## Friday, November 9, 2012

### Hexaflexagation Visualization

If you've never heard of a hexaflexagon, watch this.   In brief, hexaflexagons are cool because they have really weird geometry.  They have too many sides.  If you've never seen a hexahexaflexagon, watch this.  Hexahexaflexagons have even more too many sides.  If you find yourself hexiflexagonally inclined, make one yourself and play with it for a while.  Then, once you've accidentally sunk way too much time into trying to understand your new toy and you're really frustrated that the sides keep disappearing and new ones keep appearing out of nowhere, watch this:

For the more set-theoretically inclined:

Node set: {1o, 1*, 1#, 2o, 2*, 2#, 3o, 3*, 3#, 4o, 4*, 5o, 5*, 6o, 6*}

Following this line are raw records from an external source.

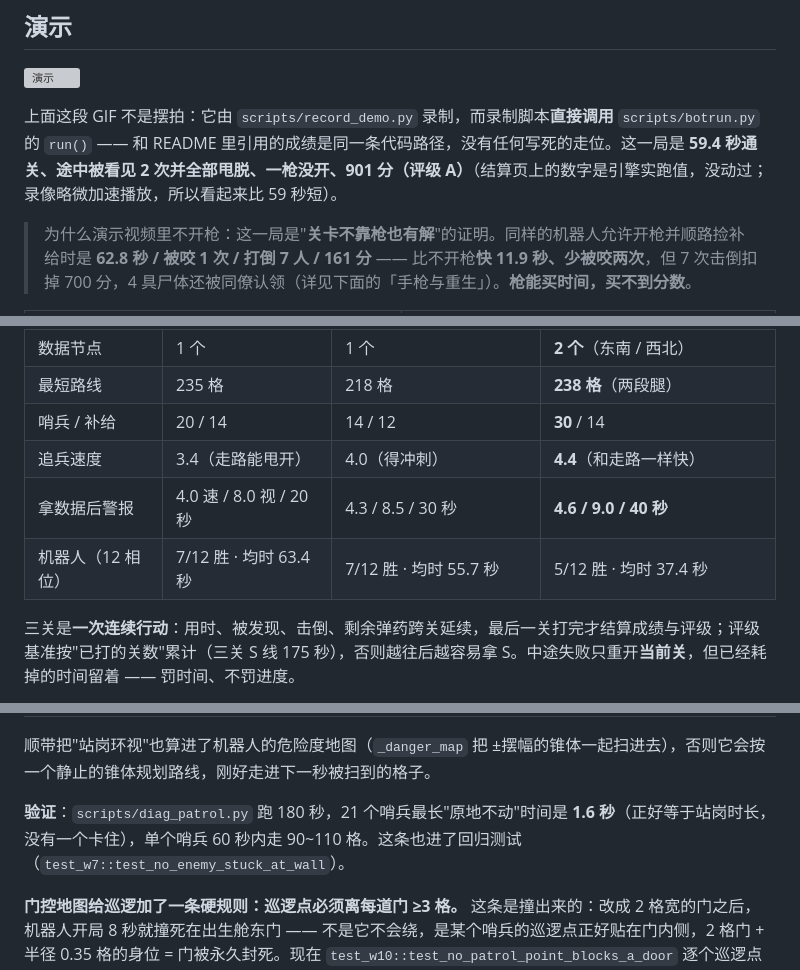
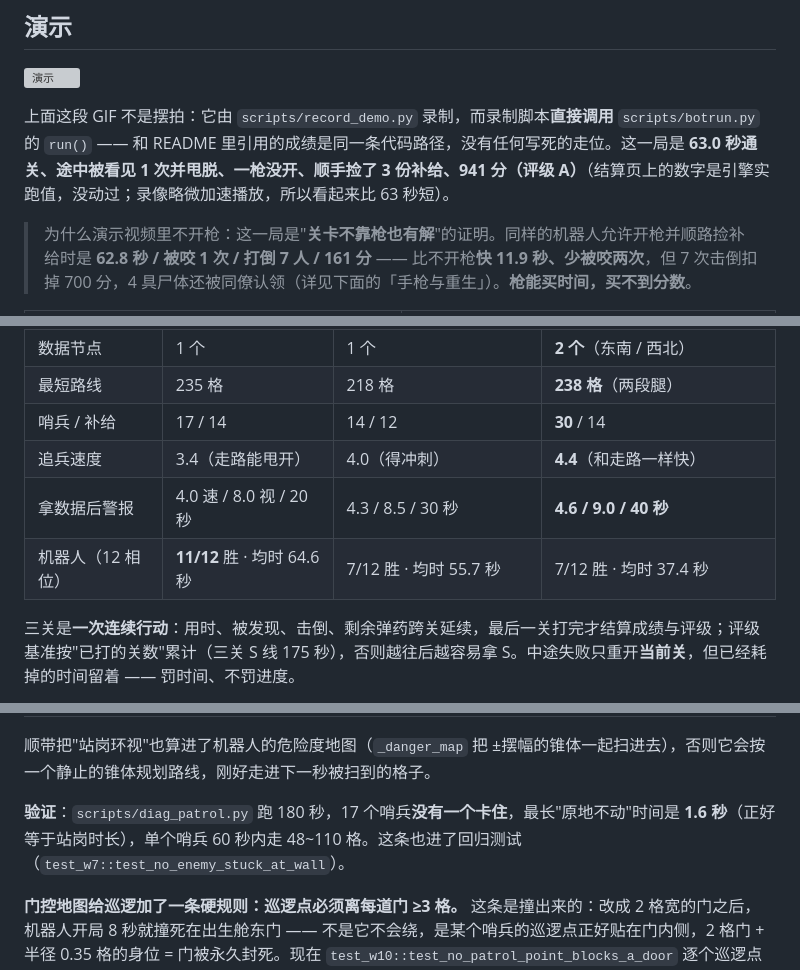
Before and after one commit to lxb0957/sneak_ai, a Markdown page: README.md, 3 parts joined by grey strips. Drawn GitHub-style; grey boxes are pictures that could not be loaded.

```diff
--- a/README.md
+++ b/README.md
@@ -15,7 +15,7 @@
 
 ![演示](assets/demo.gif)
 
-上面这段 GIF 不是摆拍：它由 `scripts/record_demo.py` 录制，而录制脚本**直接调用** `scripts/botrun.py` 的 `run()` —— 和 README 里引用的成绩是同一条代码路径，没有任何写死的走位。这一局是 **59.4 秒通关、途中被看见 2 次并全部甩脱、一枪没开、901 分（评级 A）**（结算页上的数字是引擎实跑值，没动过；录像略微加速播放，所以看起来比 59 秒短）。
+上面这段 GIF 不是摆拍：它由 `scripts/record_demo.py` 录制，而录制脚本**直接调用** `scripts/botrun.py` 的 `run()` —— 和 README 里引用的成绩是同一条代码路径，没有任何写死的走位。这一局是 **63.0 秒通关、途中被看见 1 次并甩脱、一枪没开、顺手捡了 3 份补给、941 分（评级 A）**（结算页上的数字是引擎实跑值，没动过；录像略微加速播放，所以看起来比 63 秒短）。
 
 > 为什么演示视频里不开枪：这一局是"**关卡不靠枪也有解**"的证明。同样的机器人允许开枪并顺路捡补给时是 **62.8 秒 / 被咬 1 次 / 打倒 7 人 / 161 分** —— 比不开枪**快 11.9 秒、少被咬两次**，但 7 次击倒扣掉 700 分，4 具尸体还被同僚认领（详见下面的「手枪与重生」）。**枪能买时间，买不到分数**。
 
@@ -141,10 +141,10 @@ Selector
 | 最小割 | 4 格 | **2 格**（金库单入口） | 4 格（两道门各 2 格） |
 | 数据节点 | 1 个 | 1 个 | **2 个**（东南 / 西北） |
 | 最短路线 | 235 格 | 218 格 | **238 格**（两段腿） |
-| 哨兵 / 补给 | 20 / 14 | 14 / 12 | **30** / 14 |
+| 哨兵 / 补给 | 17 / 14 | 14 / 12 | **30** / 14 |
 | 追兵速度 | 3.4（走路能甩开） | 4.0（得冲刺） | **4.4**（和走路一样快） |
 | 拿数据后警报 | 4.0 速 / 8.0 视 / 20 秒 | 4.3 / 8.5 / 30 秒 | **4.6 / 9.0 / 40 秒** |
-| 机器人（12 相位） | 7/12 胜 · 均时 63.4 秒 | 7/12 胜 · 均时 55.7 秒 | 5/12 胜 · 均时 37.4 秒 |
+| 机器人（12 相位） | **11/12** 胜 · 均时 64.6 秒 | 7/12 胜 · 均时 55.7 秒 | 7/12 胜 · 均时 37.4 秒 |
 
 三关是**一次连续行动**：用时、被发现、击倒、剩余弹药跨关延续，最后一关打完才结算成绩与评级；评级基准按"已打的关数"累计（三关 S 线 175 秒），否则越往后越容易拿 S。中途失败只重开**当前关**，但已经耗掉的时间留着 —— 罚时间、不罚进度。
 
@@ -383,7 +386,7 @@ Selector
 
 顺带把"站岗环视"也算进了机器人的危险度地图（`_danger_map` 把 ±摆幅的锥体一起扫进去），否则它会按一个静止的锥体规划路线，刚好走进下一秒被扫到的格子。
 
-**验证**：`scripts/diag_patrol.py` 跑 180 秒，21 个哨兵最长"原地不动"时间是 **1.6 秒**（正好等于站岗时长，没有一个卡住），单个哨兵 60 秒内走 90~110 格。这条也进了回归测试（`test_w7::test_no_enemy_stuck_at_wall`）。
+**验证**：`scripts/diag_patrol.py` 跑 180 秒，17 个哨兵**没有一个卡住**，最长"原地不动"时间是 **1.6 秒**（正好等于站岗时长），单个哨兵 60 秒内走 48~110 格。这条也进了回归测试（`test_w7::test_no_enemy_stuck_at_wall`）。
 
 **门控地图给巡逻加了一条硬规则：巡逻点必须离每道门 ≥3 格。** 这条是撞出来的：改成 2 格宽的门之后，机器人开局 8 秒就撞死在出生舱东门 —— 不是它不会绕，是某个哨兵的巡逻点正好贴在门内侧，2 格门 + 半径 0.35 格的身位 = 门被永久封死。现在 `test_w10::test_no_patrol_point_blocks_a_door` 逐个巡逻点量距离，每一关的哨兵全部合规。**"门"这种窄结构不能和"会站在那儿的 NPC"共存而不做检查。**
 
```
Also changed, not shown: other parts of README.md (+22 -19 lines), BLOG.md (+41 -18 lines), assets/level1_route.png, 4 other files.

("o" stands for "circle" (a circle drawn around the center of the hexagon), "*" is "star" (which looks more like a snow flake), and "#" is "box", which is actually a small hexagon drawn around the center.)

"Open" for top side: {(1*, 5*), (1*, 3o), (1o, 3o), (2*, 1*), (2*, 4*), (2o, 1*), (3*, 2*), (3o, 6o), (3o, 2*), (4*, 3*), (5*, 20), (6*, 1o)}

"Open" for bottom side: {(1#, 6o), (1#, 2#), (1o, 2#), (2#, 3#), (2#, 5o), (2o, 3#), (3*, 1#), (3#, 4o), (4o, 2o), (5o, 1o), (6o, 3*)}

"Flip" for top side: {(1*, 2#), (1o, 6o), (2*, 3#), (2o, 5o), (3*, 4o), (3o, 1#), (4*, 2o), (5*, 1o), (6*, 3*)}

"Flip" for bottom side: {(1#, 3o), (1o, 5*), (2#, 1*), (2o, 4*), (3*, 6*), (3#, 2*), (4o, 3*), (5o, 2o), (6o, 1o)}

But it's way more fun on a balloon, right?